REQUIREMENT. Word for word, restate every record, though not the pictures.

══════

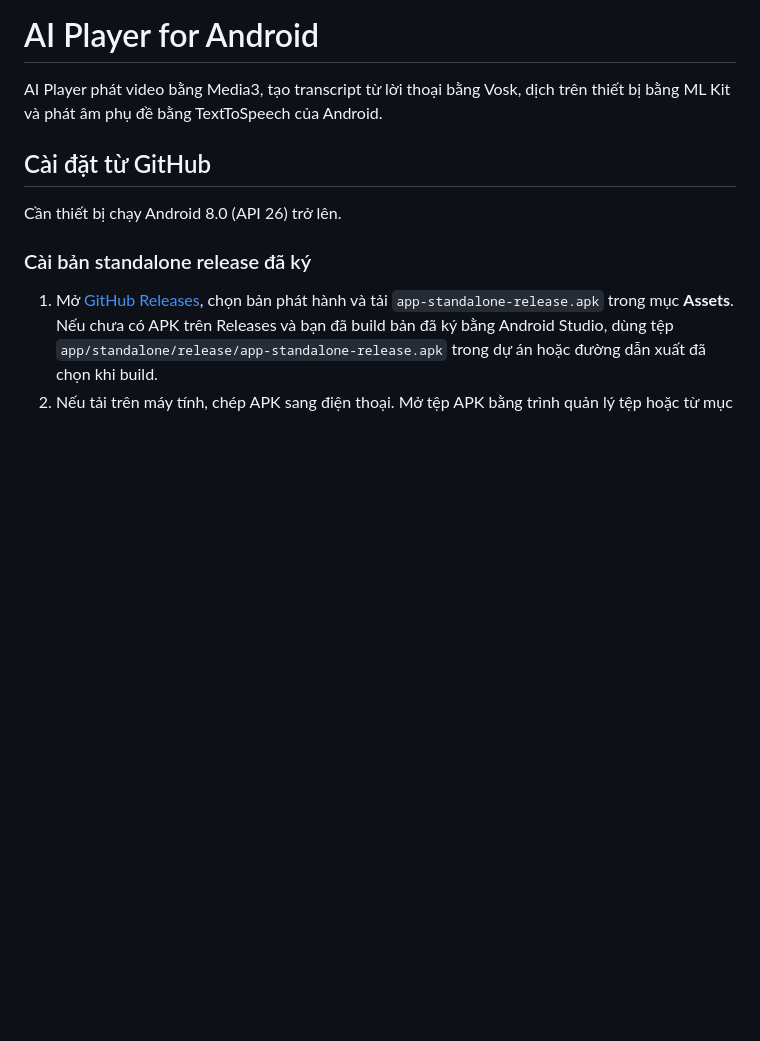
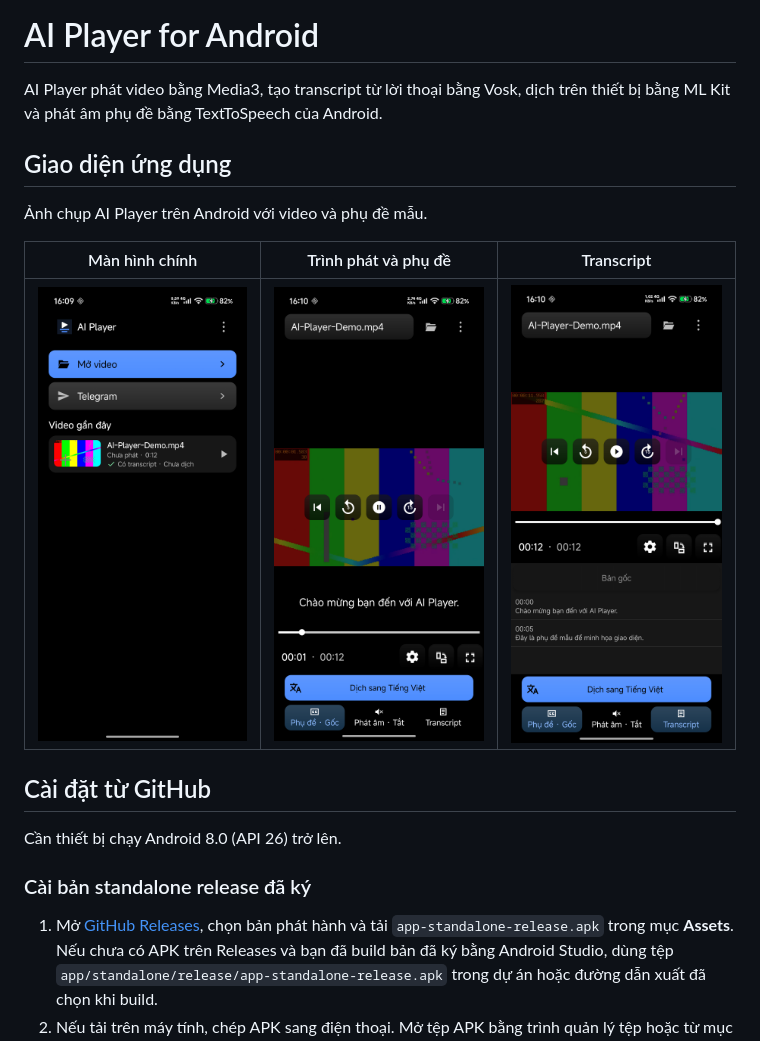
Before and after one commit to khoalpa/ai.player.android, a Markdown page: README.md, the part around the change. GitHub-like rendering; pictures changed too: docs/screenshots/home.png (added), docs/screenshots/player.png (added), docs/screenshots/transcript.png (added); blank space fills up the shorter version.

Commit message:
Show Android app screenshots in README

```diff
--- a/README.md
+++ b/README.md
@@ -1,6 +1,15 @@
 # AI Player for Android
 
 AI Player phát video bằng Media3, tạo transcript từ lời thoại bằng Vosk, dịch trên thiết bị bằng ML Kit và phát âm phụ đề bằng TextToSpeech của Android.
+
+## Giao diện ứng dụng
+
+Ảnh chụp AI Player trên Android với video và phụ đề mẫu.
+
+| Màn hình chính | Trình phát và phụ đề | Transcript |
+| --- | --- | --- |
+| <img src="docs/screenshots/home.png" width="220" alt="Màn hình chính với video mẫu trong danh sách gần đây"> | <img src="docs/screenshots/player.png" width="220" alt="Trình phát video với phụ đề tiếng Việt"> | <img src="docs/screenshots/transcript.png" width="220" alt="Danh sách transcript có mốc thời gian"> |
+
 
 ## Cài đặt từ GitHub
 
```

══════

OUTPUT FOR THIS EXERCISE.
Before and after one commit to khoalpa/ai.player.android, a Markdown page: README.md, the part around the change. GitHub-like rendering; pictures changed too: docs/screenshots/home.png (added), docs/screenshots/player.png (added), docs/screenshots/transcript.png (added); blank space fills up the shorter version.

Commit message:
Show Android app screenshots in README

```diff
--- a/README.md
+++ b/README.md
@@ -1,6 +1,15 @@
 # AI Player for Android
 
 AI Player phát video bằng Media3, tạo transcript từ lời thoại bằng Vosk, dịch trên thiết bị bằng ML Kit và phát âm phụ đề bằng TextToSpeech của Android.
+
+## Giao diện ứng dụng
+
+Ảnh chụp AI Player trên Android với video và phụ đề mẫu.
+
+| Màn hình chính | Trình phát và phụ đề | Transcript |
+| --- | --- | --- |
+| <img src="docs/screenshots/home.png" width="220" alt="Màn hình chính với video mẫu trong danh sách gần đây"> | <img src="docs/screenshots/player.png" width="220" alt="Trình phát video với phụ đề tiếng Việt"> | <img src="docs/screenshots/transcript.png" width="220" alt="Danh sách transcript có mốc thời gian"> |
+
 
 ## Cài đặt từ GitHub
 
```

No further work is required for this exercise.